  2. With automountServiceAccountToken: true, all the containers in the Pod will mount the ServiceAccount token, including side-car and init containers that might have been injected into the cert-manager Pod resources by Kubernetes admission controllers. The principle of least privilege suggests that it is better to explicitly mount the ServiceAccount token into the cert-manager containers.

So it is recommended to set automountServiceAccountToken: false and manually add a projected Volume to each of the cert-manager Deployment resources, containing the ServiceAccount token, CA certificate and namespace files that would normally be added automatically by the Kubernetes ServiceAccount controller, and to explicitly add a read-only VolumeMount to each of the cert-manager containers.

An example of this configuration is included in the Helm Chart Values file below.

Best Practice Helm Chart Values

Download the following Helm chart values file and supply it to helm install, helm upgrade, or helm template using the --values flag:

🔗 values.best-practice.yaml

# Helm chart values which make cert-manager comply with CIS, BSI and NSA
# security benchmarks.
automountServiceAccountToken: false
serviceAccount:
automountServiceAccountToken: false
volumes:
- name: serviceaccount-token
projected:
defaultMode: 0444
sources:
- serviceAccountToken:
expirationSeconds: 3607
path: token
- configMap:
name: kube-root-ca.crt
items:
- key: ca.crt
path: ca.crt
- downwardAPI:
items:
- path: namespace
fieldRef:
apiVersion: v1
fieldPath: metadata.namespace
volumeMounts:
- mountPath: /var/run/secrets/kubernetes.io/serviceaccount
name: serviceaccount-token
readOnly: true
webhook:
automountServiceAccountToken: false
serviceAccount:
automountServiceAccountToken: false
volumes:
- name: serviceaccount-token
projected:
defaultMode: 0444
sources:
- serviceAccountToken:
expirationSeconds: 3607
path: token
- configMap:
name: kube-root-ca.crt
items:
- key: ca.crt
path: ca.crt
- downwardAPI:
items:
- path: namespace
fieldRef:
apiVersion: v1
fieldPath: metadata.namespace
volumeMounts:
- mountPath: /var/run/secrets/kubernetes.io/serviceaccount
name: serviceaccount-token
readOnly: true
cainjector:
automountServiceAccountToken: false
serviceAccount:
automountServiceAccountToken: false
volumes:
- name: serviceaccount-token
projected:
defaultMode: 0444
sources:
- serviceAccountToken:
expirationSeconds: 3607
path: token
- configMap:
name: kube-root-ca.crt
items:
- key: ca.crt
path: ca.crt
- downwardAPI:
items:
- path: namespace
fieldRef:
apiVersion: v1
fieldPath: metadata.namespace
volumeMounts:
- mountPath: /var/run/secrets/kubernetes.io/serviceaccount
name: serviceaccount-token
readOnly: true
startupapicheck:
automountServiceAccountToken: false
serviceAccount:
automountServiceAccountToken: false
volumes:
- name: serviceaccount-token
projected:
defaultMode: 0444
sources:
- serviceAccountToken:
expirationSeconds: 3607
path: token
- configMap:
name: kube-root-ca.crt
items:
- key: ca.crt
path: ca.crt
- downwardAPI:
items:
- path: namespace
fieldRef:
apiVersion: v1
fieldPath: metadata.namespace
volumeMounts:
- mountPath: /var/run/secrets/kubernetes.io/serviceaccount
name: serviceaccount-token
readOnly: true

Other

This list of recommendations is a work-in-progress.
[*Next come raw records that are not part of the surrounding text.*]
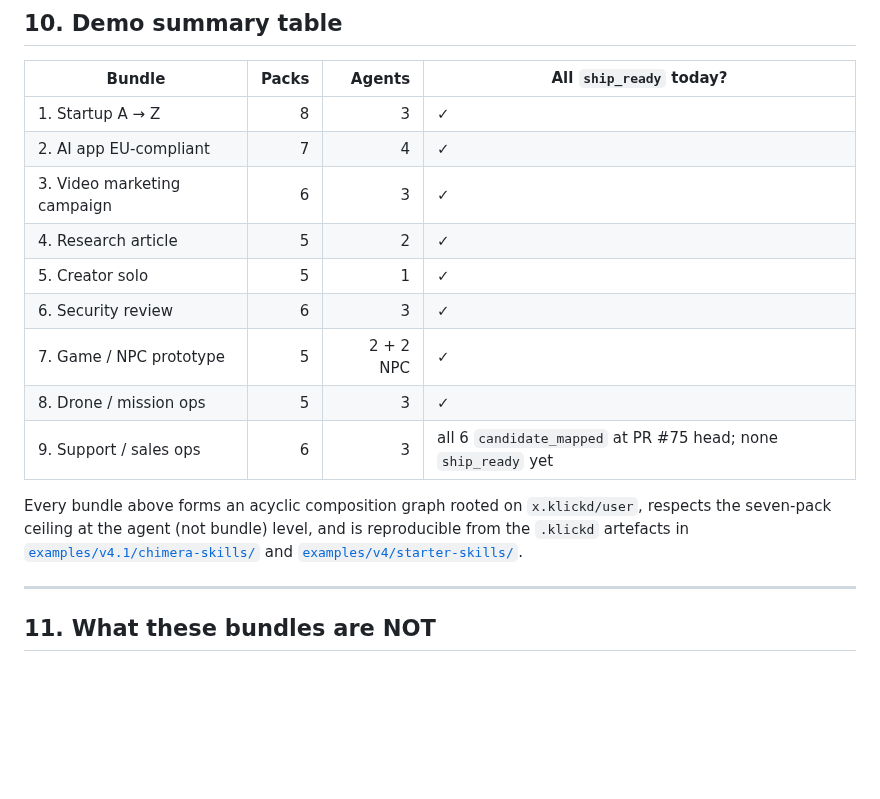
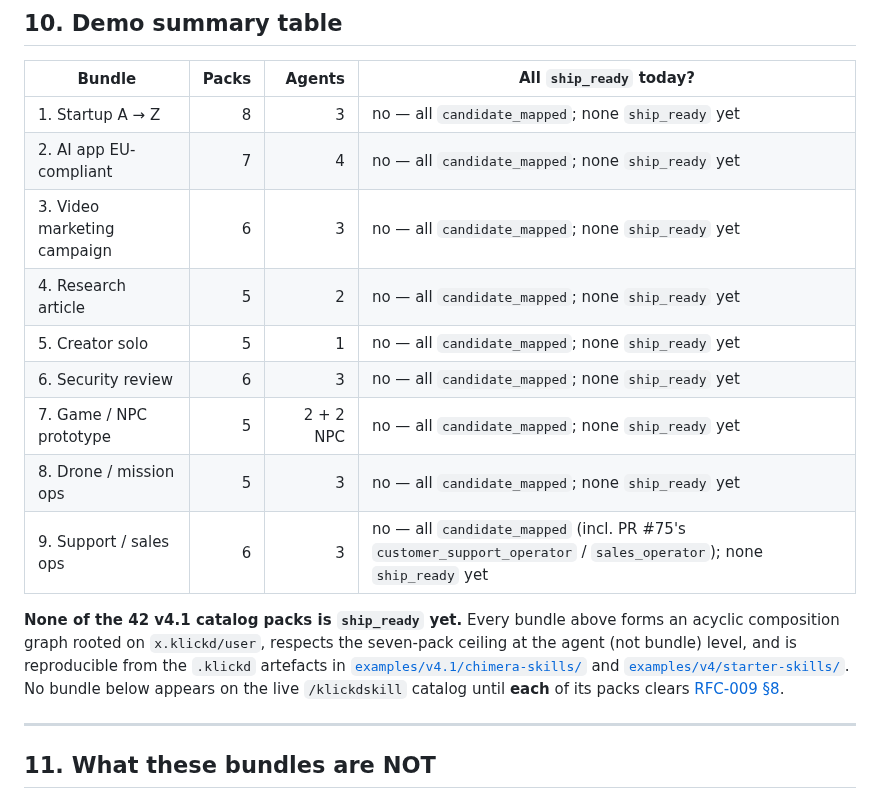
Before and after one commit to Davincc77/klickdskill, a Markdown page: docs/demos/V4_1-CURATED-BUNDLES.md, the part around the change. GitHub-like rendering; blank space fills up the shorter version.

Commit message:
docs(chimera): address PR #74 final review (WARN-1 + WARN-2)
WARN-1 — V4_1-CURATED-BUNDLES.md §10 summary table: rows 1-8 were marked ✓
under "All ship_ready today?", contradicting the same file's §0 statement
("none is ship_ready yet") and §1.2 of the presentation strategy
("0 / 42 ship_ready"). Replace ✓ in rows 1-8 with the same wording row 9
already uses ("no — all candidate_mapped; none ship_ready yet"). Add a
single bold line above the trailing paragraph restating the invariant
("None of the 42 v4.1 catalog packs is ship_ready yet").

WARN-2 — V4_1-CHALLENGE-CHIMERA-CUP.md preamble precondition (b)
referenced "the 27 currently-shipped v4.1 candidate artefacts" — a stale
count from before PR #75. Reword to "the 42 candidate artefacts tracked
by docs/ux/V4_1-PRESENTATION-STRATEGY.md §1.2 (8 Lite + 34 Pro)" with an
explicit OR-clause allowing a launching round to restrict its eligible
set to the subset that is ship_ready at the round's freeze date.

Both fixes are doc-coherence only; no semantic change to bundles, judging,
prizes, exclusions, or safety caveats. No new pack referenced; no website
edit; no release/tag/Zenodo/npm/PyPI/IANA/SDK touch. Catalog exposure
remains gated on RFC-009 §7 / §8.

Sanity: grep for "27 currently-shipped" → zero hits; remaining ✓ marks in
docs/ux/V4_1-PRESENTATION-STRATEGY.md are the WCAG-AA palette table
(legitimate). pytest tests/ → 106 passed, 1 unrelated warning.

Co-Authored-By: Claude Opus 4.7 <noreply@anthropic.com>

```diff
--- a/docs/demos/V4_1-CURATED-BUNDLES.md
+++ b/docs/demos/V4_1-CURATED-BUNDLES.md
@@ -268,17 +268,17 @@
 
 | Bundle | Packs | Agents | All `ship_ready` today? |
 |---|---:|---:|---|
-| 1. Startup A → Z | 8 | 3 | ✓ |
-| 2. AI app EU-compliant | 7 | 4 | ✓ |
-| 3. Video marketing campaign | 6 | 3 | ✓ |
-| 4. Research article | 5 | 2 | ✓ |
-| 5. Creator solo | 5 | 1 | ✓ |
-| 6. Security review | 6 | 3 | ✓ |
-| 7. Game / NPC prototype | 5 | 2 + 2 NPC | ✓ |
-| 8. Drone / mission ops | 5 | 3 | ✓ |
-| 9. Support / sales ops | 6 | 3 | all 6 `candidate_mapped` at PR #75 head; none `ship_ready` yet |
+| 1. Startup A → Z | 8 | 3 | no — all `candidate_mapped`; none `ship_ready` yet |
+| 2. AI app EU-compliant | 7 | 4 | no — all `candidate_mapped`; none `ship_ready` yet |
+| 3. Video marketing campaign | 6 | 3 | no — all `candidate_mapped`; none `ship_ready` yet |
+| 4. Research article | 5 | 2 | no — all `candidate_mapped`; none `ship_ready` yet |
+| 5. Creator solo | 5 | 1 | no — all `candidate_mapped`; none `ship_ready` yet |
+| 6. Security review | 6 | 3 | no — all `candidate_mapped`; none `ship_ready` yet |
+| 7. Game / NPC prototype | 5 | 2 + 2 NPC | no — all `candidate_mapped`; none `ship_ready` yet |
+| 8. Drone / mission ops | 5 | 3 | no — all `candidate_mapped`; none `ship_ready` yet |
+| 9. Support / sales ops | 6 | 3 | no — all `candidate_mapped` (incl. PR #75's `customer_support_operator` / `sales_operator`); none `ship_ready` yet |
 
-Every bundle above forms an acyclic composition graph rooted on `x.klickd/user`, respects the seven-pack ceiling at the agent (not bundle) level, and is reproducible from the `.klickd` artefacts in [`examples/v4.1/chimera-skills/`](../../examples/v4.1/chimera-skills/) and [`examples/v4/starter-skills/`](../../examples/v4/starter-skills/).
+**None of the 42 v4.1 catalog packs is `ship_ready` yet.** Every bundle above forms an acyclic composition graph rooted on `x.klickd/user`, respects the seven-pack ceiling at the agent (not bundle) level, and is reproducible from the `.klickd` artefacts in [`examples/v4.1/chimera-skills/`](../../examples/v4.1/chimera-skills/) and [`examples/v4/starter-skills/`](../../examples/v4/starter-skills/). No bundle below appears on the live `/klickdskill` catalog until **each** of its packs clears [RFC-009 §8](../rfcs/RFC-009-chimera-v4.1.md).
 
 ---
 
```
Also changed, not shown: docs/community/V4_1-CHALLENGE-CHIMERA-CUP.md (+1 -1 lines).
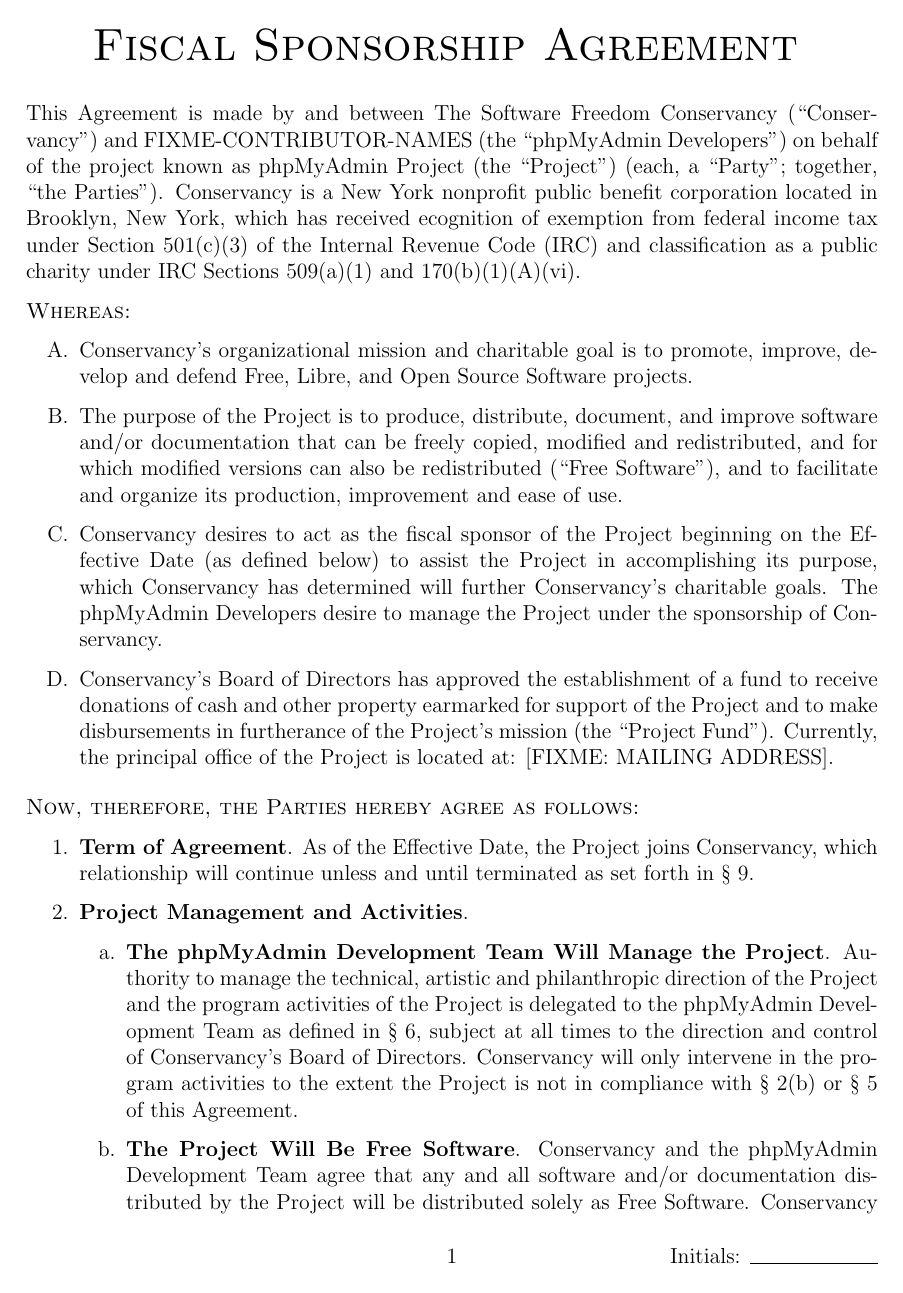
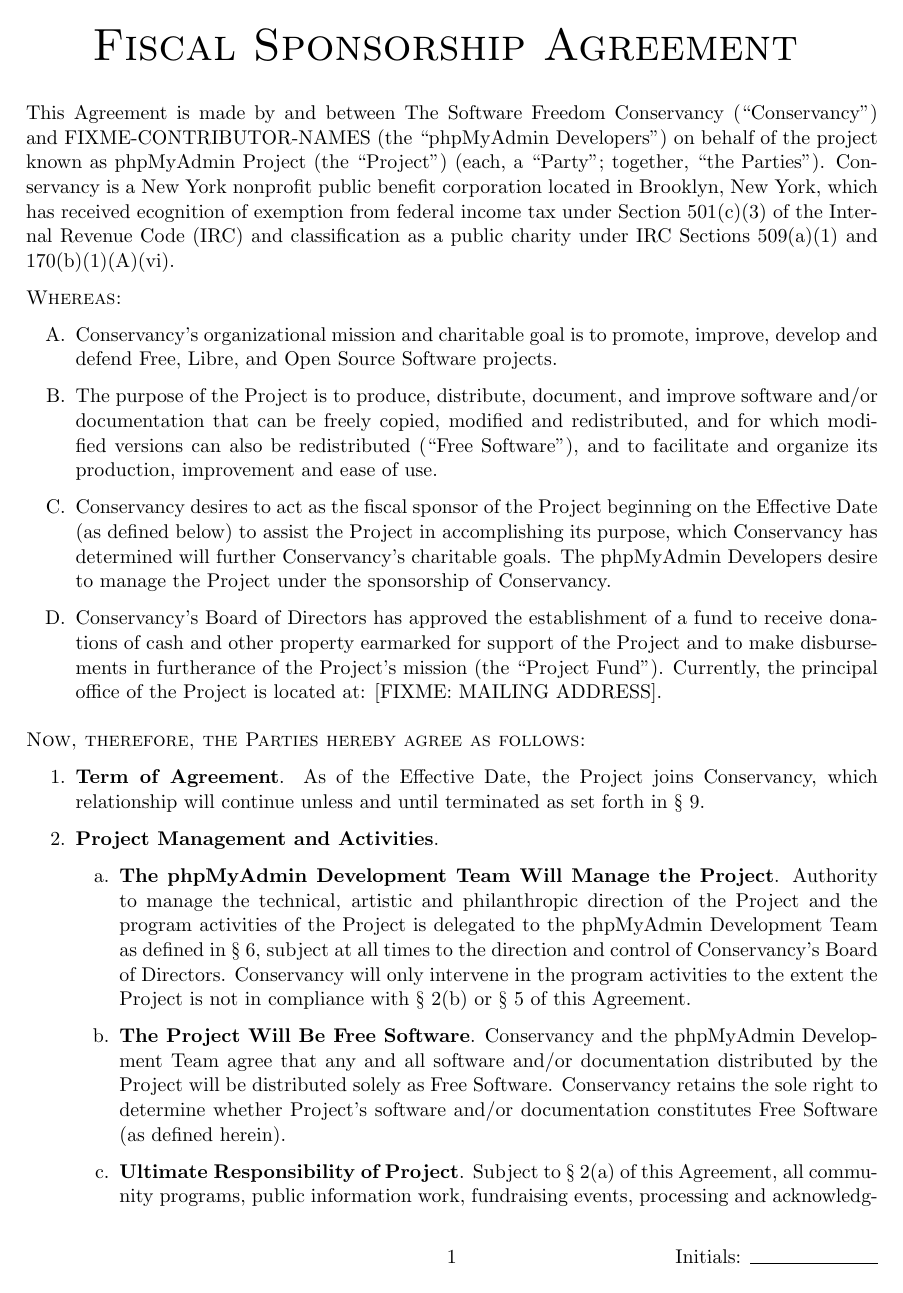
Before and after one commit to phpmyadmin/data, a LaTeX document (conservancy/FSA/conservancy-phpmyadmin-fsa.tex): page 1 of 5. Compiled offline with pdfLaTeX.

Commit message:
A few formatting changes; modifications to signature line macro.

```diff
--- a/conservancy/FSA/conservancy-phpmyadmin-fsa.tex
+++ b/conservancy/FSA/conservancy-phpmyadmin-fsa.tex
@@ -1,5 +1,4 @@
-\documentclass[letterpaper,12pt]{article}
-\usepackage{draftcopy}
+\documentclass[letterpaper,11pt]{article}
 \usepackage{enumitem}
 \usepackage{parskip}
 \usepackage{fancyhdr}
@@ -8,6 +7,7 @@
               paperwidth=8.5in, paperheight=11in,
               left=1in, right=1in, top=1.25in, bottom=.75in,
            ]{geometry}
+\usepackage[utf8]{inputenc}
 
 \pagestyle{fancy}
 
@@ -23,16 +23,26 @@
 \newcommand{\projectname}{phpMyAdmin Project\xspace}
 \newcommand{\signatories}{phpMyAdmin Developers\xspace}
 \newcommand{\leadershipbody}{phpMyAdmin Development Team\xspace}
-\newcommand{\signature}[3][\projectname]{
+\newcommand{\signature}[3]{
 \vspace{2ex}
 
 By: \hspace{0.95em}\rule{0.50\textwidth}{0.2mm} \hfill{}Date: \rule{0.25\textwidth}{0.2mm}
 
+\if\relax\detokenize{#1}\relax
+\else
 \hspace{2.5em} \textsc{#1}
+\fi
+\if\relax\detokenize{#2}\relax
+\else
 
 \hspace{2.5em} #2
+\fi
+\if\relax\detokenize{#3}\relax
+\else
 
-\hspace{2.5em} #3 \\[6ex]
+\hspace{2.5em} #3
+\fi
+\vspace{6ex}
 }
 
 \begin{document}
```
If you have other best practice recommendations please contribute to this page.